> Stored data entries
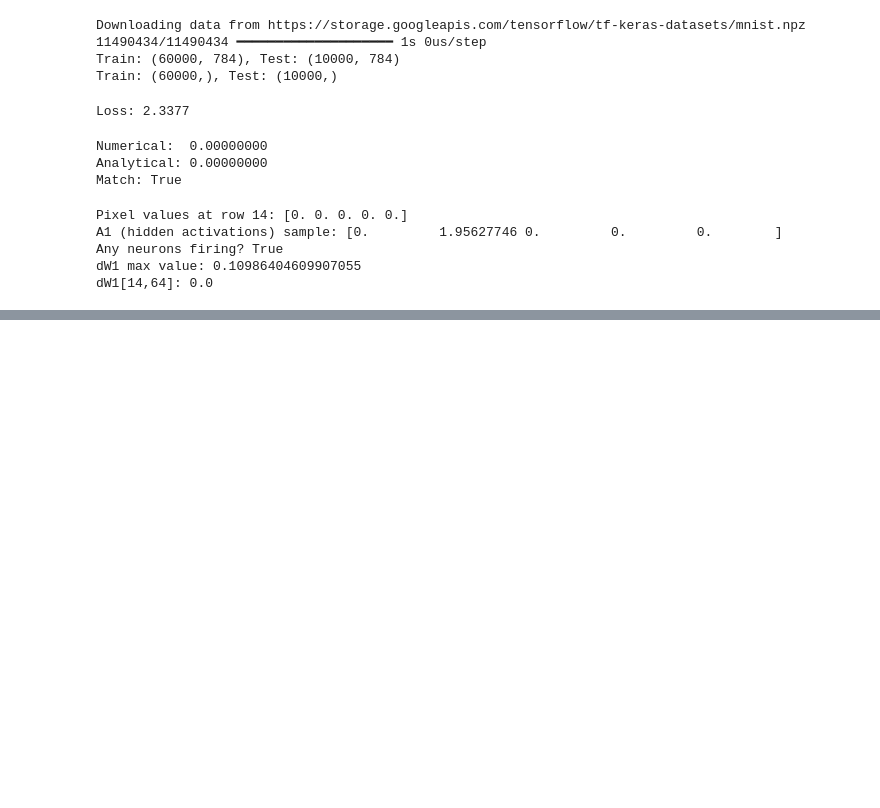
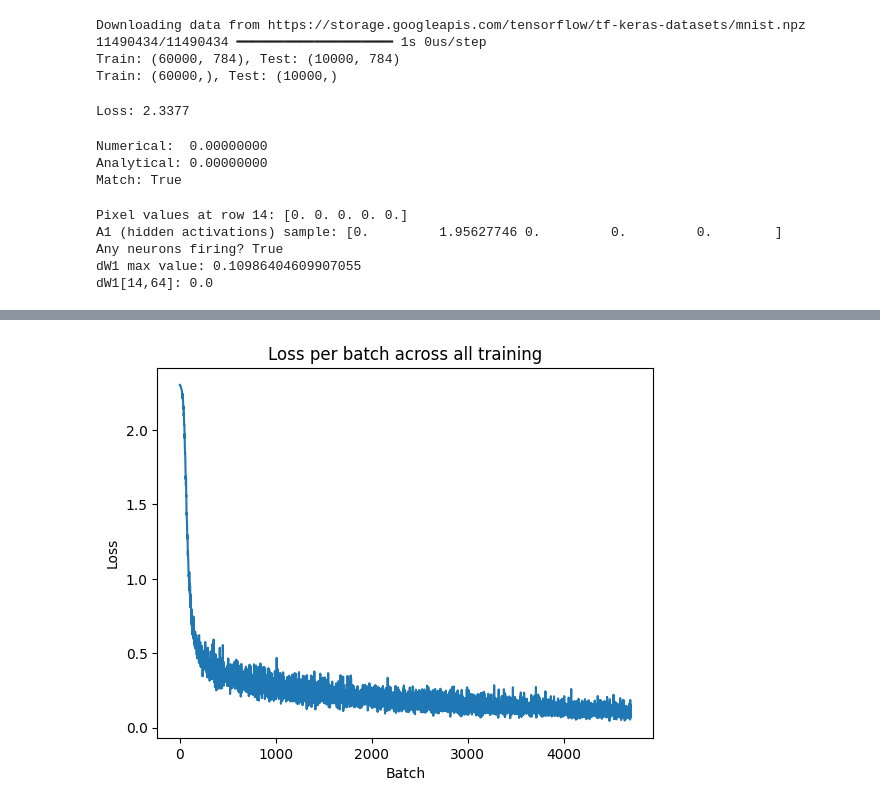
Before and after one commit to Mitul-Marimuthu/deep-learning, a Jupyter notebook: project1.ipynb, the cells around one changed output, grey strips where cells are left out. Saved outputs shown, nothing was run; the diff lists cells and outputs as text; code cells hidden in the pictures; blank space fills up the shorter version.

Commit message:
training loop made

```diff
--- a/project1.ipynb
+++ b/project1.ipynb
@@ -192,0 +248,4 @@ dW1[14,64]: 0.0
+# %%
+# train loop test
+W1, b1, W2, b2 = train(X_train, y_train)
+# %% [output]
@@ -192,0 +262 @@ dW1[14,64]: 0.0
+[figure, added]
```
Also changed, not shown: parts of 2 cells of this notebook.
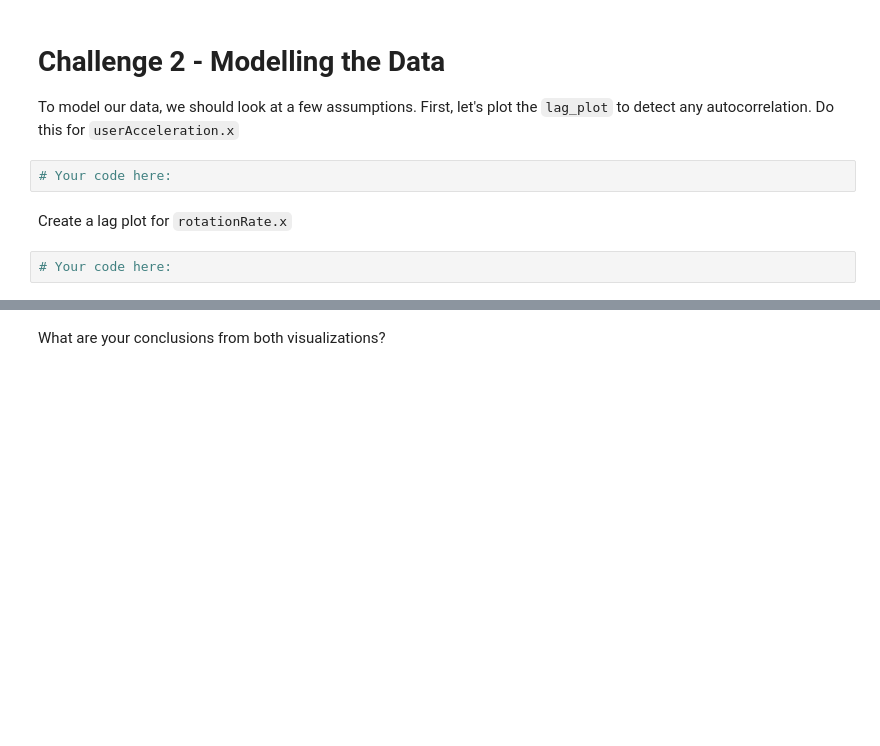
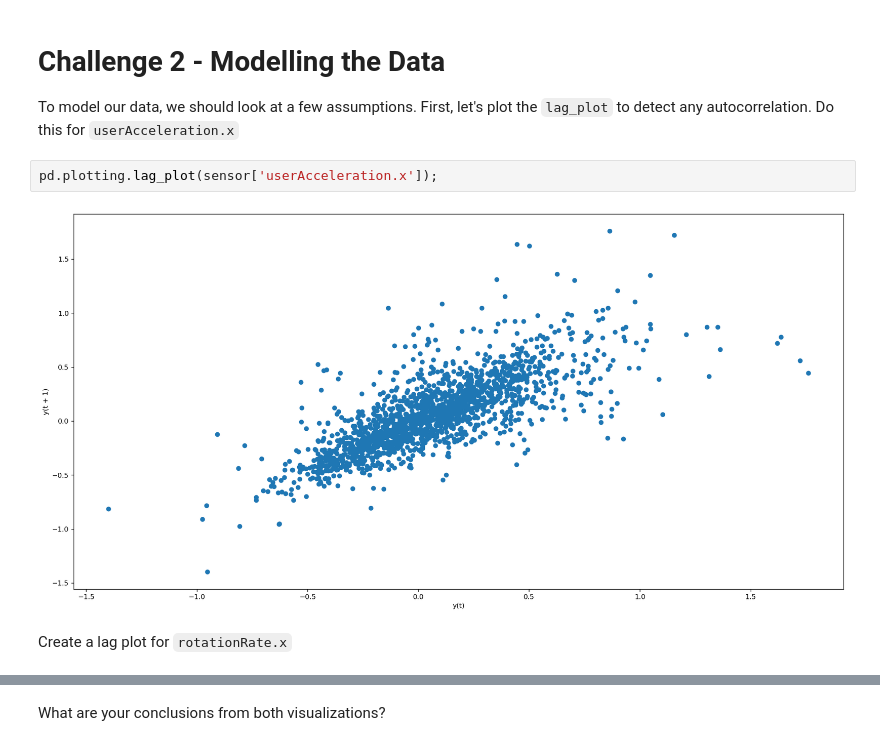
Before and after one commit to ivanrepi/dataptmad1121_labs, a Jupyter notebook: extra-work/m2/lab-time-series/your-code/main.ipynb, the cells around one changed output, grey strips where cells are left out. Saved outputs shown, nothing was run; the diff lists cells and outputs as text; blank space fills up the shorter version.

```diff
--- a/extra-work/m2/lab-time-series/your-code/main.ipynb
+++ b/extra-work/m2/lab-time-series/your-code/main.ipynb
@@ -108,9 +123,9 @@ Plot the decomposed time series of `rotationRate.x` also with a frequency of 60.
 # Challenge 2 - Modelling the Data
 
 To model our data, we should look at a few assumptions. First, let's plot the `lag_plot` to detect any autocorrelation. Do this for `userAcceleration.x`
-# %%
-# Your code here:
+# %%
+pd.plotting.lag_plot(sensor['userAcceleration.x']);
+# %% [output]
+[figure, added]
 # %% [markdown]
 Create a lag plot for `rotationRate.x`
-# %%
-# Your code here:
```
Also changed, not shown: parts of 23 cells of this notebook.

> EXERCISE
Each record must be repeated exactly, and no picture may be carried over.

> EXERCISE RESULT
Before and after one commit to Mitul-Marimuthu/deep-learning, a Jupyter notebook: project1.ipynb, the cells around one changed output, grey strips where cells are left out. Saved outputs shown, nothing was run; the diff lists cells and outputs as text; code cells hidden in the pictures; blank space fills up the shorter version.

Commit message:
training loop made

```diff
--- a/project1.ipynb
+++ b/project1.ipynb
@@ -192,0 +248,4 @@ dW1[14,64]: 0.0
+# %%
+# train loop test
+W1, b1, W2, b2 = train(X_train, y_train)
+# %% [output]
@@ -192,0 +262 @@ dW1[14,64]: 0.0
+[figure, added]
```
Also changed, not shown: parts of 2 cells of this notebook.
Before and after one commit to ivanrepi/dataptmad1121_labs, a Jupyter notebook: extra-work/m2/lab-time-series/your-code/main.ipynb, the cells around one changed output, grey strips where cells are left out. Saved outputs shown, nothing was run; the diff lists cells and outputs as text; blank space fills up the shorter version.

```diff
--- a/extra-work/m2/lab-time-series/your-code/main.ipynb
+++ b/extra-work/m2/lab-time-series/your-code/main.ipynb
@@ -108,9 +123,9 @@ Plot the decomposed time series of `rotationRate.x` also with a frequency of 60.
 # Challenge 2 - Modelling the Data
 
 To model our data, we should look at a few assumptions. First, let's plot the `lag_plot` to detect any autocorrelation. Do this for `userAcceleration.x`
-# %%
-# Your code here:
+# %%
+pd.plotting.lag_plot(sensor['userAcceleration.x']);
+# %% [output]
+[figure, added]
 # %% [markdown]
 Create a lag plot for `rotationRate.x`
-# %%
-# Your code here:
```
Also changed, not shown: parts of 23 cells of this notebook.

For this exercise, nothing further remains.